memory-buffer-off-heap (default false) - Take advantage of the BufferManager memory buffer to access system memory without allocating it to the heap. Setting memory-buffer-off-heap to "true" will allocate the Teiid memory buffer off heap. Depending on whether your installation is dedicated to Teiid and the amount of system memory available, this may be preferable to on-heap allocation. The primary benefit is additional memory usage for Teiid without additional garbage collection tuning. This becomes especially important in situations where more than 32GB of memory is desired for the VM. Note that when using off-heap allocation, the memory must still be available to the java process and that setting the value of memory-buffer-space too high may cause the VM to swap rather than reside in memory. With large off-heap buffer sizes (greater than several gigabytes) you may also need to adjust VM settings.

Sun VM

For Sun VMs the relevant VM settings are MaxDirectMemorySize and UseLargePages. For example adding:

-XX:MaxDirectMemorySize=12g -XX:+UseLargePages

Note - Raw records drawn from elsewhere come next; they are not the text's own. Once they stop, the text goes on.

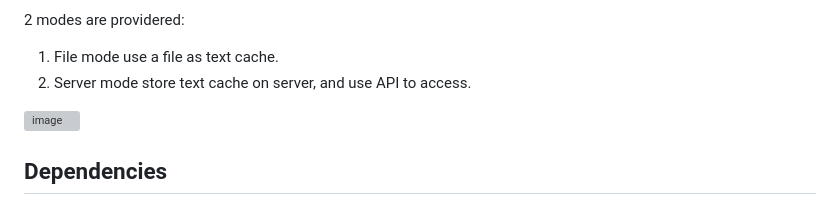
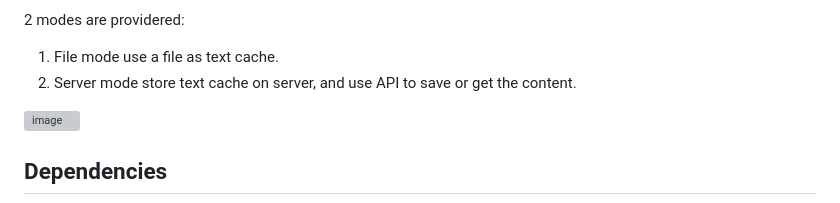
Before and after one commit to lhypds/tcopy, a Markdown page: README.md, the part around the change. Drawn GitHub-style; grey boxes are pictures that could not be loaded.

```diff
--- a/README.md
+++ b/README.md
@@ -7,7 +7,7 @@ Simple text copier for copy text from one machine to another machine.
 
 2 modes are providered:
 1. File mode use a file as text cache.
-2. Server mode store text cache on server, and use API to access.
+2. Server mode store text cache on server, and use API to save or get the content.
 
 
 ![image](https://github.com/user-attachments/assets/fec4f88d-1b45-4ab5-a0c4-ccebc0b77aa3)
```
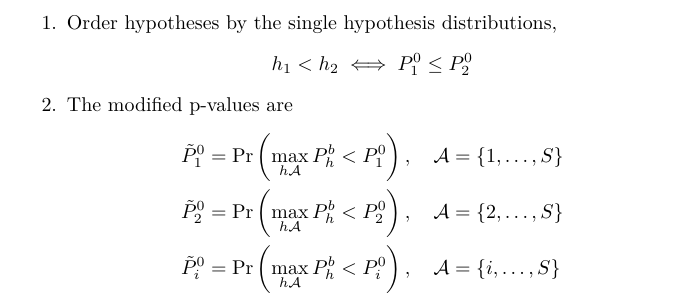
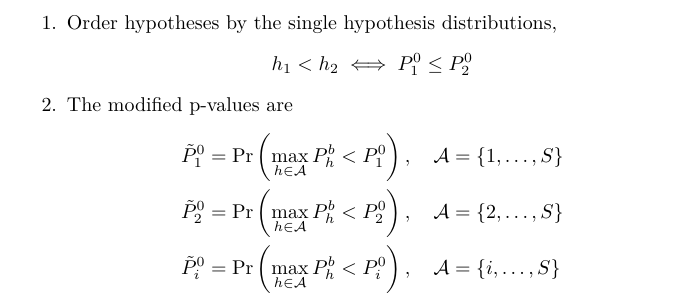
Before and after one commit to mmenietti/list_mht, a LaTeX document (presentation/presentation.tex): part of page 14 of 16, cut so that both start at the same text. Compiled offline with pdfLaTeX.

```diff
--- a/presentation/presentation.tex
+++ b/presentation/presentation.tex
@@ -148,9 +148,9 @@
 	\begin{equation*} h_1 < h_2 \iff P^0_{1} \leq P^0_{2} \end{equation*}
 		\item The modified p-values are
 			\begin{align*}
-				\tilde{P}^0_1 &= \myPr{\max_{h\mathcal{A}} P^b_h < P^0_1 },\quad \mathcal{A} = \set{1,\ldots, S} \\
-				\tilde{P}^0_2 &= \myPr{\max_{h\mathcal{A}} P^b_h < P^0_2 },\quad \mathcal{A} = \set{2,\ldots, S} \\
-				\tilde{P}^0_i &= \myPr{\max_{h\mathcal{A}} P^b_h < P^0_i },\quad \mathcal{A} = \set{i,\ldots, S}
+				\tilde{P}^0_1 &= \myPr{\max_{h\in\mathcal{A}} P^b_h < P^0_1 },\quad \mathcal{A} = \set{1,\ldots, S} \\
+				\tilde{P}^0_2 &= \myPr{\max_{h\in\mathcal{A}} P^b_h < P^0_2 },\quad \mathcal{A} = \set{2,\ldots, S} \\
+				\tilde{P}^0_i &= \myPr{\max_{h\in\mathcal{A}} P^b_h < P^0_i },\quad \mathcal{A} = \set{i,\ldots, S}
 			\end{align*}
 	\end{enumerate}
 
```
Also changed, not shown: README.md (added), presentation/presentation.pdf, 1 other file.
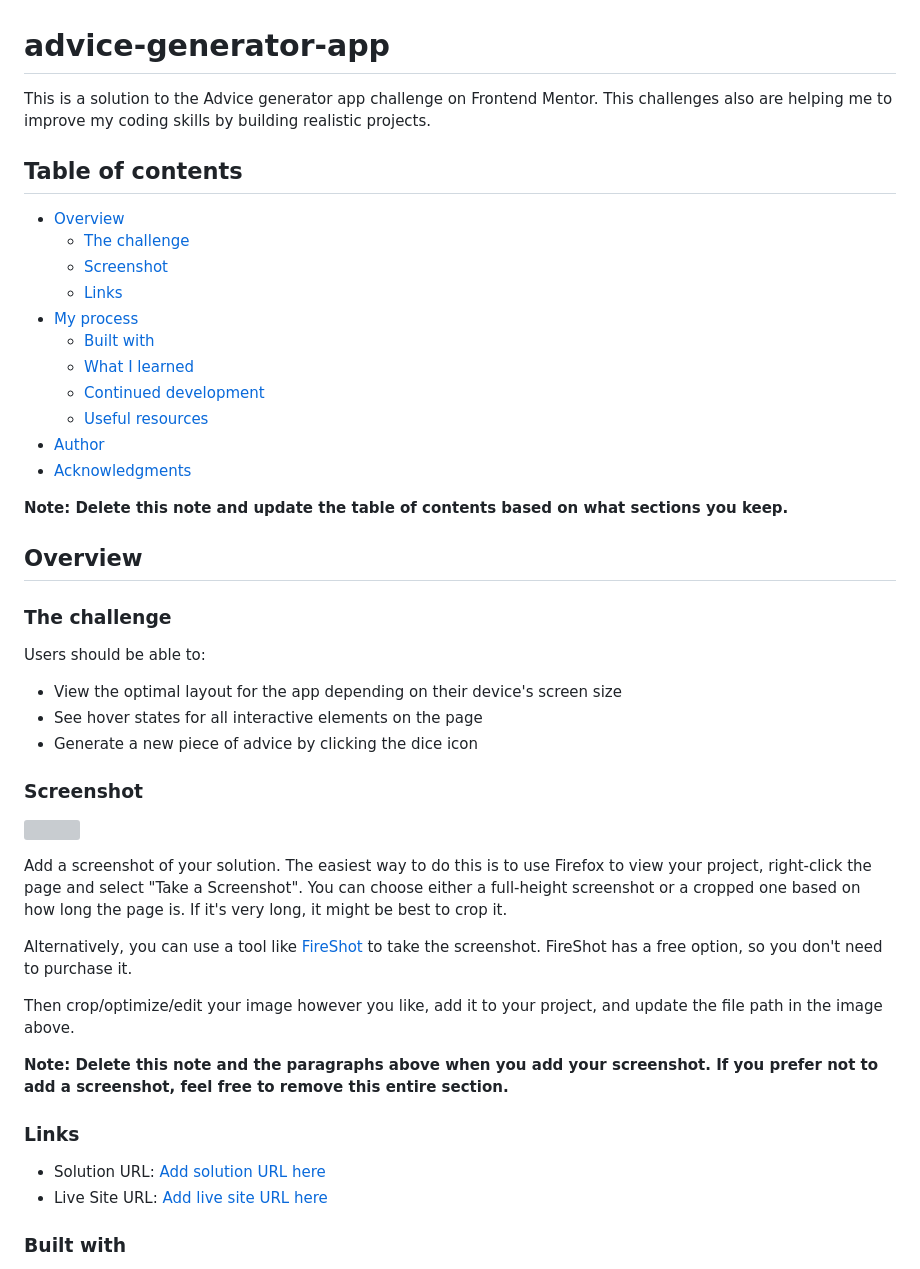
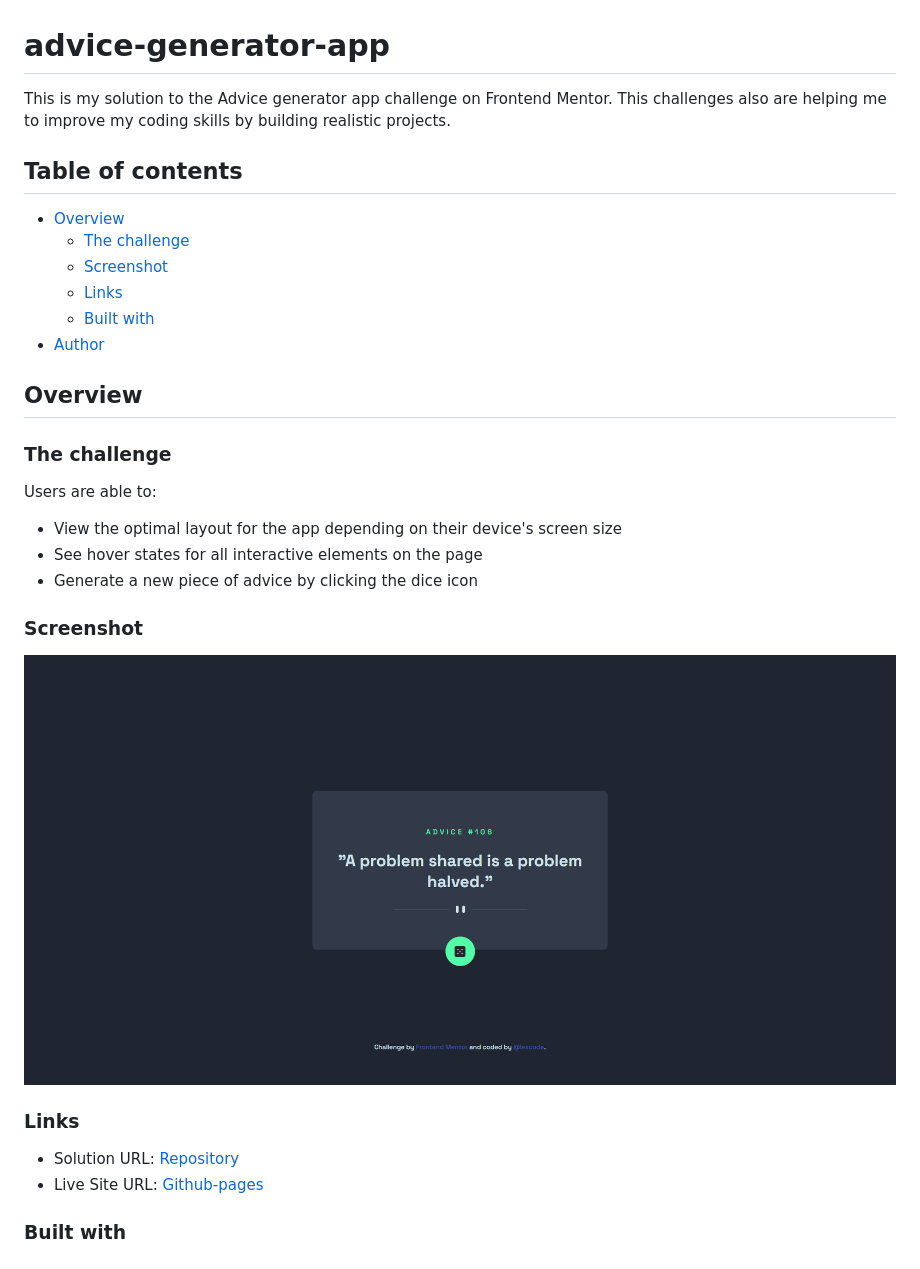
Before and after one commit to lexcode1227/advice-generator-app, a Markdown page: README.md, the part around the change printed below. Rendered like a GitHub page; pictures changed too: images/Advice-Generator-App.png (added); grey boxes are pictures that could not be loaded.

Commit message:
Termine de completar el readme

```diff
--- a/README.md
+++ b/README.md
@@ -1,5 +1,6 @@
 # advice-generator-app
-This is a solution to the Advice generator app challenge on Frontend Mentor. This challenges also are helping me to improve my coding skills by building realistic projects.
+This is my solution to the Advice generator app challenge on Frontend Mentor. This challenges also are helping me to improve my coding skills by building realistic projects.
+
 
 ## Table of contents
 
@@ -7,21 +8,15 @@ This is a solution to the Advice generator app challenge on Frontend Mentor. Thi
   - [The challenge](#the-challenge)
   - [Screenshot](#screenshot)
   - [Links](#links)
-- [My process](#my-process)
   - [Built with](#built-with)
-  - [What I learned](#what-i-learned)
-  - [Continued development](#continued-development)
-  - [Useful resources](#useful-resources)
 - [Author](#author)
-- [Acknowledgments](#acknowledgments)
 
-**Note: Delete this note and update the table of contents based on what sections you keep.**
 
 ## Overview
 
 ### The challenge
 
-Users should be able to:
+Users are able to:
 
 - View the optimal layout for the app depending on their device's screen size
 - See hover states for all interactive elements on the page
@@ -29,20 +24,13 @@ Users should be able to:
 
 ### Screenshot
 
-![](./screenshot.jpg)
+![](./images/Advice-Generator-App.png)
 
-Add a screenshot of your solution. The easiest way to do this is to use Firefox to view your project, right-click the page and select "Take a Screenshot". You can choose either a full-height screenshot or a cropped one based on how long the page is. If it's very long, it might be best to crop it.
-
-Alternatively, you can use a tool like [FireShot](https://getfireshot.com/) to take the screenshot. FireShot has a free option, so you don't need to purchase it.
-
-Then crop/optimize/edit your image however you like, add it to your project, and update the file path in the image above.
-
-**Note: Delete this note and the paragraphs above when you add your screenshot. If you prefer not to add a screenshot, feel free to remove this entire section.**
 
 ### Links
 
-- Solution URL: [Add solution URL here](https://your-solution-url.com)
-- Live Site URL: [Add live site URL here](https://your-live-site-url.com)
+- Solution URL: [Repository](https://github.com/lexcode1227/advice-generator-app)
+- Live Site URL: [Github-pages](https://lexcode1227.github.io/advice-generator-app/)
 
 
 ### Built with
```
Also changed, not shown: other parts of README.md (+0 -39 lines).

to the VM process arguments would allow for an effective allocation of approximately an 11GB Teiid memory buffer (the memory-buffer-space setting) accounting for any additional direct memory that may be needed by the AS or applications running in the AS.

Disk Usage

max-buffer-space (default -1) - For table page and result batches the buffer manager will have a limited number of files that are dedicated to a particular storage size. However, as mentioned in the installation, creation of Teiid lob values (for example through SQL/XML) will typically create one file per lob once the lob exceeds the allowable in memory size of 8KB. In heavy usage scenarios, consider pointing the buffer directory on a partition that is routinely defragmented. By default Teiid will use up to 50GB of disk space. This is tracked in terms of the number of bytes written by Teiid. For large data sets, you may need to increase the max-buffer-space setting.


It's also important to keep in mind that Teiid has memory and other hard limits which breaks down along several lines in terms of # of storage objects tracked, disk storage, streaming data size/row limits, etc.

  1. The buffer manager has a max addressable space of 16 terabytes - but due to fragmentation you'd expect that the max usable would be less. This is the maximum amount of storage available to Teiid for all temporary lobs, internal tables, intermediate results, etc.

  2. The max size of an object (batch or table page) that can be serialized by the buffer manager is 32 GB - but you should not get near that (the default limit is 8 MB). A batch is set or rows that are flowing through Teiid engine.

  3. Teiid temporary tables (also used for internal materialization) can only support 2^31-1 rows per table.

However handling a source that has tera/petabytes of data doesn't by itself impact Teiid in any way. What matters is the processing operations that are being performed and/or how much of that data do we need to store on a temporary basis in Teiid. With a simple forward-only query, as long as the result row count is less than 2^31, Teiid be perfectly happy to return a petabyte of data.

Other Considerations for Sizing

Each batch/table page requires an in memory cache entry of approximately ~ 128 bytes - thus the total tracked max batches are limited by the heap and is also why we recommend to increase the processing batch size on larger memory or scenarios making use of large internal materializations. The actual batch/table itself is managed by buffer manager, which has layered memory buffer structure with spill over facility to disk.

Using internal materialization is based on the buffermanager. Buffermanager settings may need to be updated based upon the desired amount of internal materialization performed by deployed vdbs.

JBoss.org Content Archive (Read Only), exported from JBoss Community Documentation Editor at 2020-03-13 12:25:02 UTC, last content change 2015-08-26 14:31:37 UTC.